Follow-up to this post.
The previous post was at the end of last year, and my end of year reflection post kind of build on what I was already thinking in that post. In the last few months, where gaming was and where it should be is something I’ve been continuing to think about.
The main catalyst beyond the posts was in January. I had a conversation happen that was very much not what I’d hoped, and made me doubt everything, and feel pretty bad. This was right in the middle of January, while a few of my assignments were due. I let feeling bad about it take over, and dealt with everything by isolating myself from people and gaming instead of doing my uni work. For one of my essays, I didn’t put anywhere near as much effort into it as I could have, and ended up submitting it late. That meant the highest mark I could possibly get was the minimum pass mark- made more annoying by finding out later that it would have received a Merit.
In the last post, I said that
The third argument is “It’s not having any negative effect”. Well, maybe right now its not. But the biggest marker for gaming becoming a negative thing is how often its used to escape and to put off what you don’t want to face.
There goes the maybe. This week is the first time that there’s been a completely unambiguous link. That week, I spent so much time gaming that I screwed up real life. And I don’t want to ever do that again, because if there is a next time, the stakes will be higher.
Since then, I haven’t been playing as much- usually just some solo Rock Band or Guitar Hero if I’m playing at all. The last two months have had their highs and lows, and I’ve had a lot of different things to do with uni. Aside from that, here’s my thoughts so far;

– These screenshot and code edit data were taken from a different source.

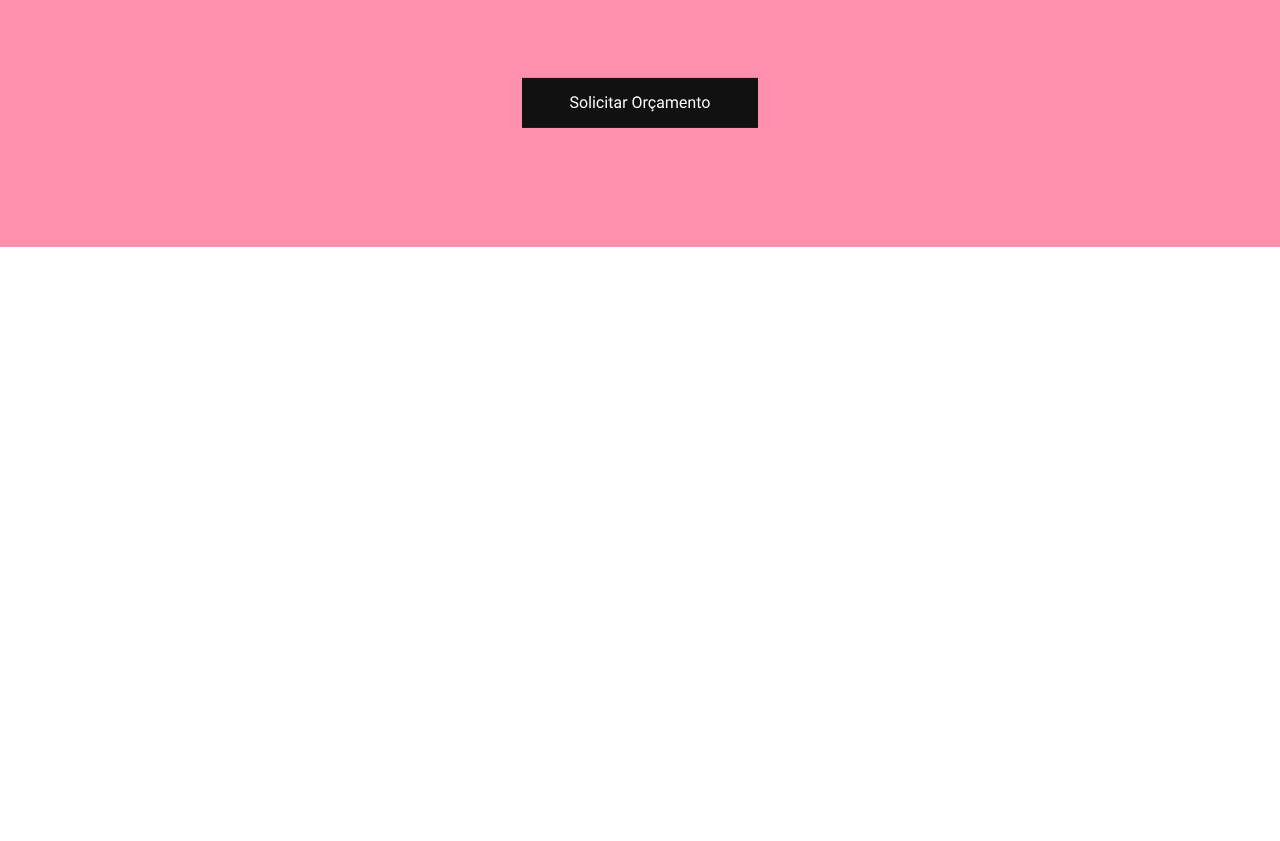
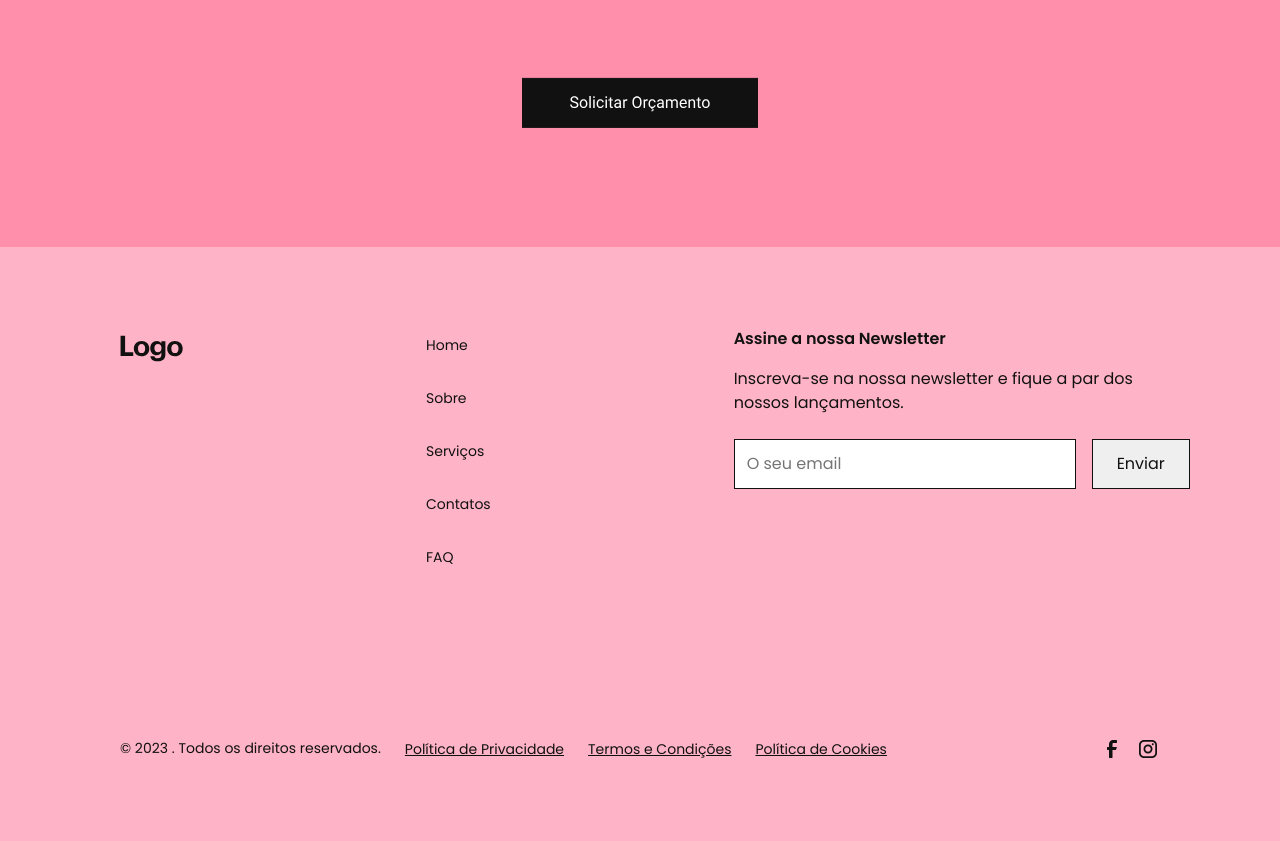
Before and after one commit to guilhermealves12/Daju-Project, a plain HTML site: page index.html in a window 1280 px wide. Shown: the part 3860-4701 px from the top of the page. Before the commit the page ends 4107 px from the top, so only its background shows below. Drawn offline with Linux system fonts and the light colour scheme.

Commit message:
footer section add

```diff
--- a/index.html
+++ b/index.html
@@ -9,6 +9,7 @@
     <link rel="stylesheet" href="styles/products.css" />
     <link rel="stylesheet" href="styles/testimonials.css" />
     <link rel="stylesheet" href="styles/budget.css" />
+    <link rel="stylesheet" href="styles/footer.css" />
     <title>Daju Project</title>
   </head>
   <body>
@@ -228,5 +229,75 @@
         <img src="assets/cta button.svg" alt="" />
       </a>
     </section>
+
+    <footer id="footer">
+      <div id="footer_informations">
+        <h1 id="footer_logo">
+          <img src="assets/logo footer.svg" alt="logo" />
+        </h1>
+        <ul id="footer_list">
+          <li class="footer-item">
+            <a href="#home">Home</a>
+          </li>
+          <li class="footer-item">
+            <a href="">Sobre</a>
+          </li>
+          <li class="footer-item">
+            <a href="">Serviços</a>
+          </li>
+          <li class="footer-item">
+            <a href="">Contatos</a>
+          </li>
+          <li class="footer-item">
+            <a href="">FAQ</a>
+          </li>
+        </ul>
+
+        <div id="newsletter">
+          <div class="newsletter-text">
+            <p class="newsletter-title">Assine a nossa Newsletter</p>
+            <p class="newsletter-description">
+              Inscreva-se na nossa newsletter e fique a par dos nossos
+              lançamentos.
+            </p>
+          </div>
+
+          <div id="form">
+            <input class="email" type="text" placeholder="O seu email" />
+            <button class="form-button">Enviar</button>
+          </div>
+        </div>
+      </div>
+
+      <div id="credits">
+        <hr class="hr1" />
+      </div>
+
+      <span id="row">
+        <div class="row-credits">
+          <p class="credits-text">© 2023 . Todos os direitos reservados.</p>
+          <ul class="footer-links">
+            <li class="link-text">
+              <a href="">Política de Privacidade</a>
+            </li>
+            <li class="link-text">
+              <a href="">Termos e Condições</a>
+            </li>
+            <li class="link-text">
+              <a href="">Política de Cookies</a>
+            </li>
+          </ul>
+        </div>
+
+        <div class="social-links">
+          <a class="social" href="https://pt-br.facebook.com/"
+            ><img src="assets/Facebook.svg" alt="Facebook"
+          /></a>
+          <a class="social" href="https://www.instagram.com/mimospersonalizados_daju/"
+            ><img src="assets/Instagram.svg" alt="Instagram"
+          /></a>
+        </div>
+      </span>
+    </footer>
   </body>
 </html>
--- /dev/null
+++ b/styles/footer.css
@@ -0,0 +1,185 @@
+#footer {
+  display: flex;
+  width: 100%;
+  padding: 80px 120px;
+  flex-direction: column;
+  align-items: flex-start;
+  gap: 80px;
+  background-color: #ffb3c6;
+}
+
+#footer_informations {
+  display: flex;
+  height: 248px;
+  align-items: flex-start;
+  gap: 243px;
+  align-self: stretch;
+}
+
+#footer_informations .links {
+  width: 572px;
+  height: 225px;
+  display: flex;
+  align-items: flex-start;
+  gap: 40px;
+  flex: 1 0 0;
+}
+#footer_informations .footer-logo {
+  width: 63px;
+  height: 27px;
+  display: flex;
+  flex-direction: column;
+  align-items: flex-start;
+  flex: 1 0 0;
+}
+
+#footer_list {
+  display: flex;
+  flex-direction: column;
+  align-items: flex-start;
+  gap: 16px;
+  flex: 1 0 0;
+  list-style: none;
+}
+
+#footer_list .footer-item {
+  display: flex;
+  padding: 8px 0px;
+  align-items: flex-start;
+  align-self: stretch;
+}
+
+.footer-item a {
+  text-decoration: none;
+  flex: 1 0 0;
+  color: #111;
+  font-size: 14px;
+  font-style: normal;
+  font-weight: 400;
+  line-height: 21px;
+}
+
+#newsletter {
+  display: flex;
+  width: 500px;
+  flex-direction: column;
+  align-items: flex-start;
+  gap: 24px;
+}
+
+#newsletter .newsletter-text {
+  display: flex;
+  flex-direction: column;
+  align-items: flex-start;
+  gap: 16px;
+  align-self: stretch;
+}
+
+#newsletter .newsletter-title {
+  align-self: stretch;
+  color: #111;
+  font-size: 16px;
+  font-style: normal;
+  font-weight: 600;
+  line-height: 24px;
+}
+
+#newsletter .newsletter-description {
+  align-self: stretch;
+  color: #111;
+  font-size: 16px;
+  font-style: normal;
+  font-weight: 400;
+  line-height: 24px;
+}
+
+#form {
+  display: flex;
+  align-items: flex-start;
+  gap: 16px;
+  align-self: stretch;
+}
+
+#form .email {
+  display: flex;
+  padding: 12px;
+  align-items: center;
+  gap: 8px;
+  flex: 1 0 0;
+  border: 1px solid #111;
+  background: var(--White, #fff);
+
+  flex: 1 0 0;
+  color: #505050;
+  font-size: 16px;
+  font-style: normal;
+  font-weight: 400;
+  line-height: 24px;
+}
+#form .form-button {
+  display: flex;
+  padding: 12px 24px;
+  justify-content: center;
+  align-items: center;
+  gap: 8px;
+  border: 1px solid #111;
+
+  color: #111;
+  font-size: 16px;
+  font-style: normal;
+  font-weight: 400;
+  line-height: 24px;
+}
+#credits .hr1 {
+  border: 0;
+  border-top: 1px solid #ccc;
+}
+
+#row {
+  display: flex;
+  justify-content: space-between;
+  align-items: flex-start;
+  align-self: stretch;
+}
+
+#row .row-credits {
+  display: flex;
+  align-items: center;
+  gap: 24px;
+}
+
+#row .credits-text {
+  color: #111;
+  font-size: 14px;
+  font-style: normal;
+  font-weight: 400;
+  line-height: 21px;
+}
+
+#row .footer-links {
+  display: flex;
+  align-items: flex-start;
+  gap: 24px;
+  color: #111;
+  list-style: none;
+}
+
+.link-text a {
+  color: #111;
+  font-size: 14px;
+  font-style: normal;
+  font-weight: 400;
+  line-height: 21px;
+  text-decoration-line: underline;
+}
+
+#row .social-links {
+  display: flex;
+  align-items: flex-start;
+  gap: 12px;
+}
+
+#row .social {
+  width: 24px;
+  height: 24px;
+}
```
Also changed, not shown: assets/Facebook.svg (added), assets/Instagram.svg (added), assets/logo footer.svg (added).
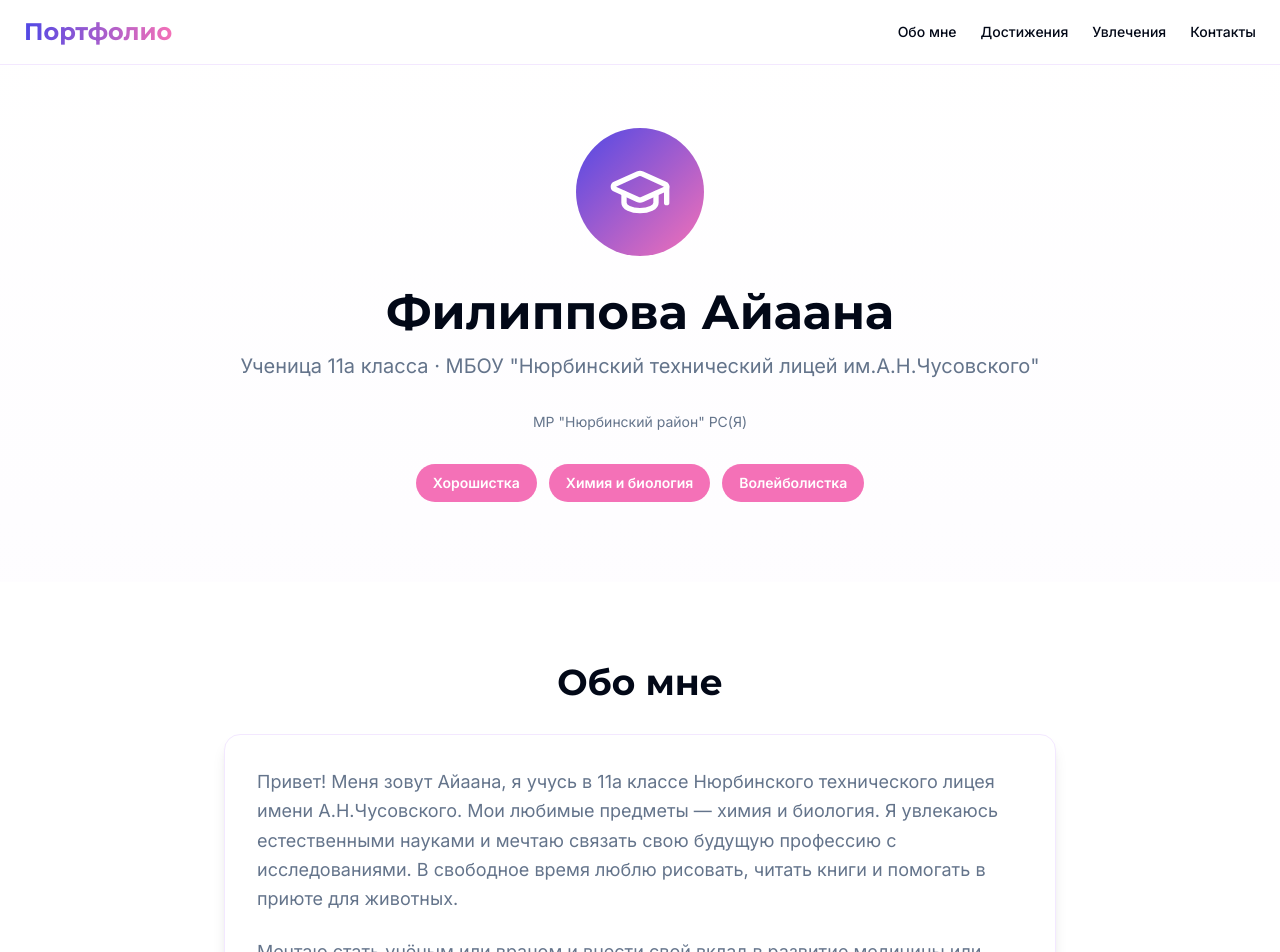
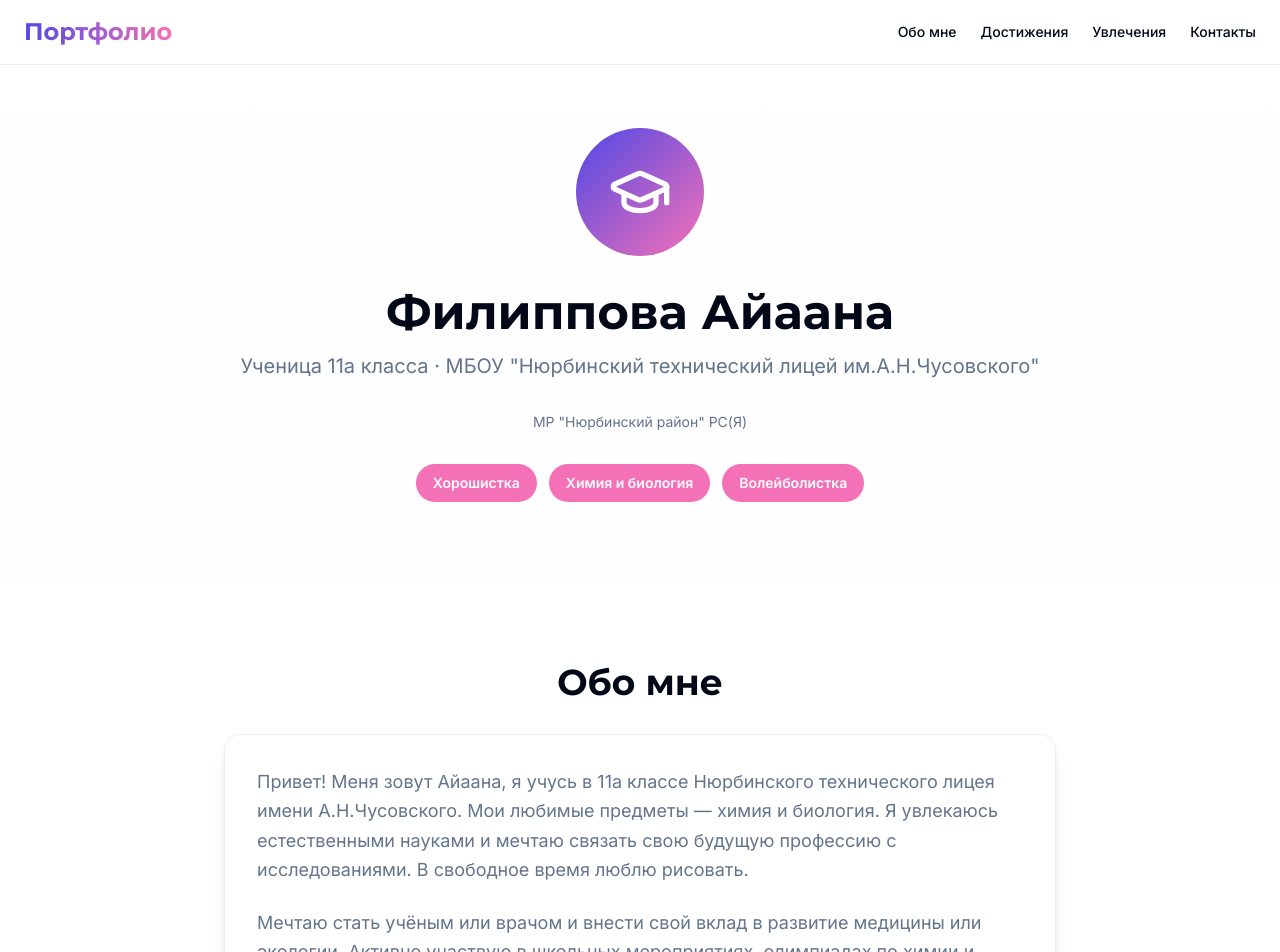
Before and after one commit to pr-poehali-dev/school-girl-portfolio, a React (Vite) app: page / in a window 1280 px wide. Shown: the top 952 px of the page. Built offline with nearby package versions, Linux system fonts and the light colour scheme.

Commit message:
Добавлено увлечение рисованием

```diff
--- a/src/pages/Index.tsx
+++ b/src/pages/Index.tsx
@@ -129,8 +129,7 @@ const Index = () => {
             <p className="text-lg leading-relaxed text-muted-foreground mb-6">
               Привет! Меня зовут Айаана, я учусь в 11а классе Нюрбинского технического лицея
               имени А.Н.Чусовского. Мои любимые предметы — химия и биология. Я увлекаюсь естественными науками
-              и мечтаю связать свою будущую профессию с исследованиями. В свободное время люблю рисовать,
-              читать книги и помогать в приюте для животных.
+              и мечтаю связать свою будущую профессию с исследованиями. В свободное время люблю рисовать.
             </p>
             <p className="text-lg leading-relaxed text-muted-foreground">
               Мечтаю стать учёным или врачом и внести свой вклад в развитие медицины или экологии.
```
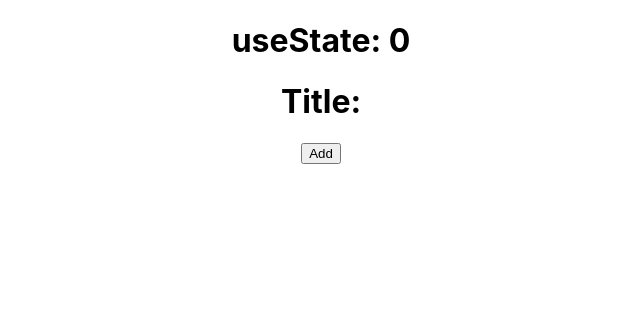
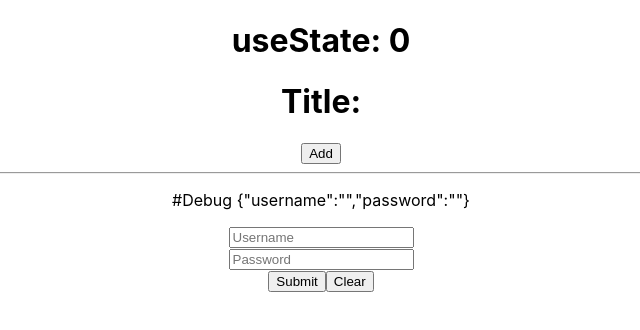
Before and after one commit to sanviiz/react-hook, a React (Create React App) app: page / in a window 1280 px wide. Shown: the top 330 px of the page, without its empty margins (319-959 px from the left). Built offline with nearby package versions, Linux system fonts and the light colour scheme.

Commit message:
Add Demo #2 - Use State with Object

```diff
--- a/src/App.js
+++ b/src/App.js
@@ -7,6 +7,8 @@ export default function App() {
   return (
     <div>
       <UseStateDemo1 />
+      <hr />
+      <UseStateDemo2 />
     </div>
   );
 }
--- a/src/components/useStateDemo2.js
+++ b/src/components/useStateDemo2.js
@@ -1,5 +1,48 @@
-import React from "react";
+import React, { useState } from "react";
 
 export default function useStateDemo2() {
-  return <div></div>;
+  const initialState = { username: "", password: "" };
+  const [account, setAccount] = useState(initialState);
+
+  return (
+    <div style={{ textAlign: "center" }}>
+      <p>#Debug {JSON.stringify(account)}</p>
+      <form>
+        <input
+          type="text"
+          placeholder="Username"
+          value={account.username}
+          onChange={(e) => {
+            setAccount({ ...account, username: e.target.value });
+          }}
+        />
+        <br />
+        <input
+          type="text"
+          placeholder="Password"
+          value={account.password}
+          onChange={(e) => {
+            setAccount({ ...account, password: e.target.value });
+          }}
+        />
+        <br />
+        <button
+          onClick={(e) => {
+            e.preventDefault();
+            alert(JSON.stringify(account));
+          }}
+        >
+          Submit
+        </button>
+        <button
+          onClick={(e) => {
+            e.preventDefault();
+            setAccount(initialState);
+          }}
+        >
+          Clear
+        </button>
+      </form>
+    </div>
+  );
 }
```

- There are a lot of other things I want to do. Getting out of the work-induced weirdness from last year, and around people who are open about their ideas, means I care about things again. I have ideas for projects I want to do, and things I want to learn, and I actually have the motivation to try doing them. I want to take advantage of that.
- I was taking out my frustration with myself on the group in party chat, winding people up and annoying myself. Mostly thanks to Destiny raids and my own insecurities,about being the worst player and the reason for some of our failures, getting the better of me. Now that I’m coming online less, and going off chat when I feel like it, I don’t do this.
- I’m not sure whether any of this is down to gaming less, or all thanks to uni and point #1, but I’ve made some progress on the attention span front too. I don’t reflexively go to play something when I’m stuck on uni work, which is helpful.
- Gaming less won’t be beneficial if I spend that “saved” time doing nothing. I may game less, but I’m still just as good at procrastinating in other ways.
- The main way I talk to some of my friends is virtually- I don’t want to communicate what I’m doing wrong and lose time with people I value. However, I do have ways to reduce this, such as texting and facebook chats. Mainly, Xbox chat is easy because there isn’t a barrier to entry- if someone’s online and you want to talk, it’s natural to jump in to the conversation. When I’m particularly anxious/ overthinking everything, having a way of talking to people that I don’t need to think through makes keeping in contact easier.
- I have no idea to what extent me switching off from gaming stuff will affect my relationship. This is where I’m the most stuck, and probably the only reason that I couldn’t stop playing anything entirely even if I stopped caring about gaming.
I expect I’ll have a lot more to add to this in a few months more; it’ll be interesting to see what happens.
One thought on “The Year of (Less) Gaming…”
I’m doing the same thing. But if I have really “nothing” to do that’s the time I play video games but not to the of being addicted like I was before.